I was once asked about a binary file, that, if modified, doesn't accepted anymore by a software. (Like license file or so...) Clearly, it has something like checksum inside. But the file wasn't compressed/encrypted. So to find a checksum, I wrote the following utility.
It tries all possible blocks withing a file and tries all possible CRC variants: CRC16, CRC32, all possible polynomials and CRC reflection parameters. It also tries simple checksum and 32-bit Adler algorithm.
All the checksum we're getting from the file are then compared against all possible 16-bit and 32-bit words collected from the same file. Both big and little endian encodings are tried. (Checksum must not be within checksummed buffer.)
This is a sample output from test files:

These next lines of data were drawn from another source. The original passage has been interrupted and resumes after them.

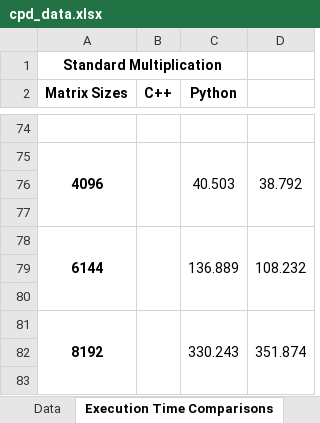
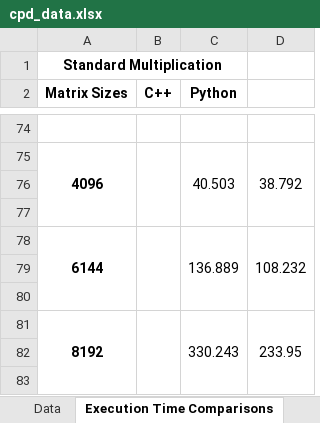
Before and after one commit to kikoveiga/feup-cpd, an Excel workbook: assign1/doc/cpd_data.xlsx, sheet Execution Time Comparisons, drawn as a sheet; only a part is shown, gaps mark what is left out; values as stored, in another font and other column widths than the file's, no borders; charts and pictures and conditional formats not drawn; the diff names each change by its address in the sheet, - before the commit and + after, or states it on an @@ line.

```diff
--- a/assign1/doc/cpd_data.xlsx (sheet Execution Time Comparisons)
+++ b/assign1/doc/cpd_data.xlsx (sheet Execution Time Comparisons)
-D81: 351.874
+D81: 233.95
```
Also changed, not shown: sheet Data, charts or pictures.
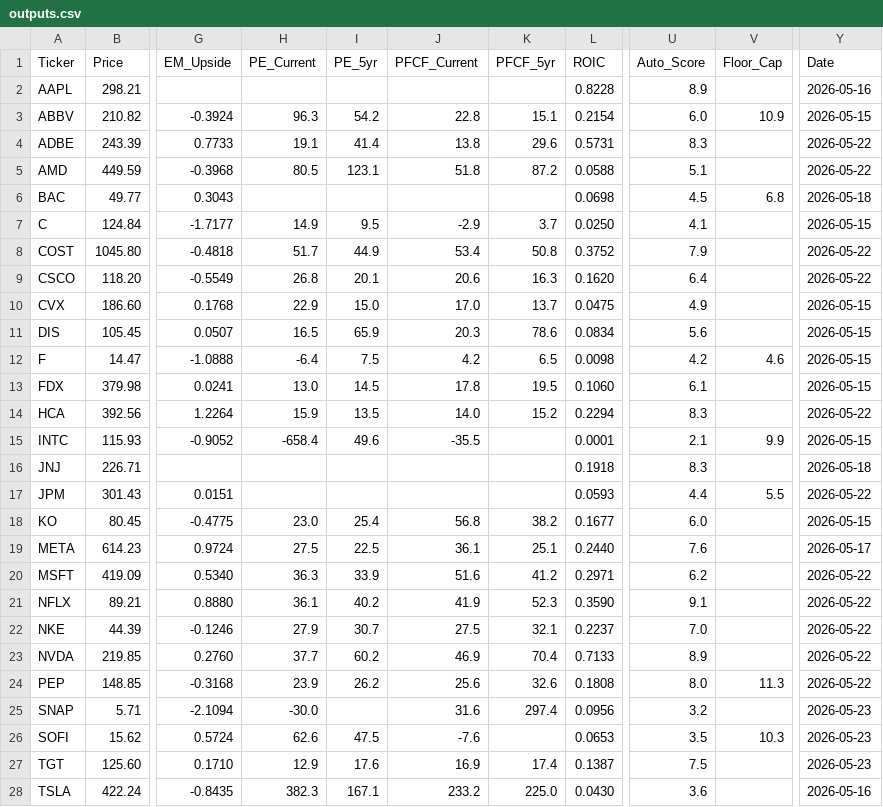
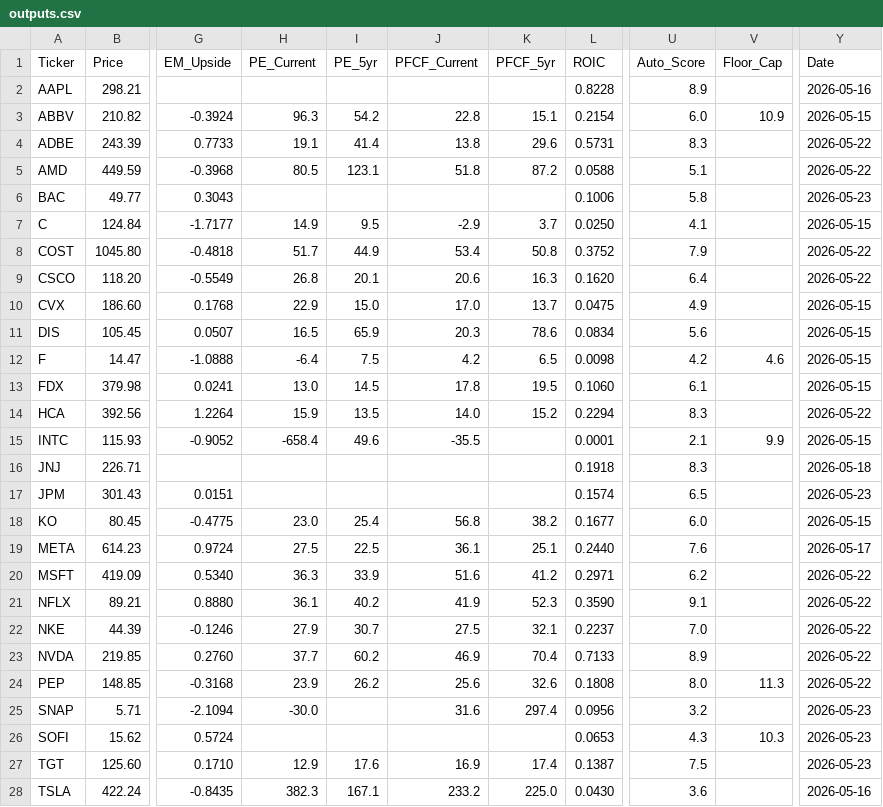
Before and after one commit to jaysang2908/Investment-Automation, a CSV file: outputs.csv, drawn as a sheet; only a part is shown, gaps mark what is left out; the diff names each change by its address in the sheet, - before the commit and + after, or states it on an @@ line.

```diff
--- a/outputs.csv
+++ b/outputs.csv
-L6 (ROIC): 0.0698
+L6 (ROIC): 0.1006
-U6 (Auto_Score): 4.5
+U6 (Auto_Score): 5.8
-V6 (Floor_Cap): 6.8
+V6 (Floor_Cap): (empty)
-Y6 (Date): 2026-05-18
+Y6 (Date): 2026-05-23
-L17 (ROIC): 0.0593
+L17 (ROIC): 0.1574
-U17 (Auto_Score): 4.4
+U17 (Auto_Score): 6.5
-V17 (Floor_Cap): 5.5
+V17 (Floor_Cap): (empty)
-Y17 (Date): 2026-05-22
+Y17 (Date): 2026-05-23
-H26 (PE_Current): 62.6
+H26 (PE_Current): (empty)
-I26 (PE_5yr): 47.5
+I26 (PE_5yr): (empty)
-J26 (PFCF_Current): -7.6
+J26 (PFCF_Current): (empty)
-U26 (Auto_Score): 3.5
+U26 (Auto_Score): 4.3
```
Also changed, not shown: 10 other files.
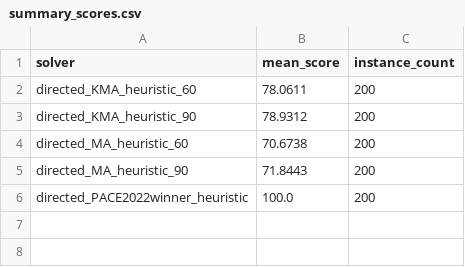
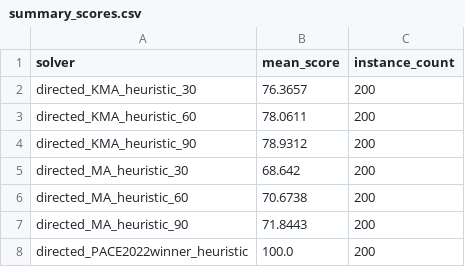
Before and after one commit to TAR2003/Feedback_Vertex_Set_Problem_Algorithm_Project_4-2, a CSV file: paceresults/summary_scores.csv, drawn as a sheet; the diff names each change by its address in the sheet, - before the commit and + after, or states it on an @@ line.

```diff
--- a/paceresults/summary_scores.csv
+++ b/paceresults/summary_scores.csv
+row 2: directed_KMA_heuristic_30 | 76.3657 | 200
+row 5: directed_MA_heuristic_30 | 68.642 | 200
```
Also changed, not shown: 3 other files.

crc16=0x8519, poly=0xa02b, reflect_in=0, reflect_out=0, begin=0x3, len=0xd 00000000: 73 65 20 48 65 6C 6C 6F 20 77 6F 72 6C se Hello worl crc16=0x6973, poly=0x9eb2, reflect_in=1, reflect_out=1, begin=0x4, len=0xe 00000000: 65 20 48 65 6C 6C 6F 20 77 6F 72 6C 64 21 e Hello world! crc32=0x1b851995, poly=0xedb88320, reflect_in=1, reflect_out=1, begin=0x6, len=0xc 00000000: 48 65 6C 6C 6F 20 77 6F 72 6C 64 21 Hello world! crc16=0x1985, poly=0xd015, reflect_in=0, reflect_out=0, begin=0x9, len=0xe 00000000: 6C 6F 20 77 6F 72 6C 64 21 6E 6F 69 73 65 lo world!noise crc16=0x8519, poly=0xa02b, reflect_in=0, reflect_out=0, begin=0x3, len=0xd 00000000: 73 65 20 48 65 6C 6C 6F 20 77 6F 72 6C se Hello worl
The utility requires Pytohn 3.
Drawbacks -- it's very slow, because so many cases are tried during execution. Only files up to 1KiB are feasible to work with. But nevertheless, it proved to be useful.
Problems like these are popular in CTF contests as well.
All the files.
As seen at reddit.
List of my other blog posts.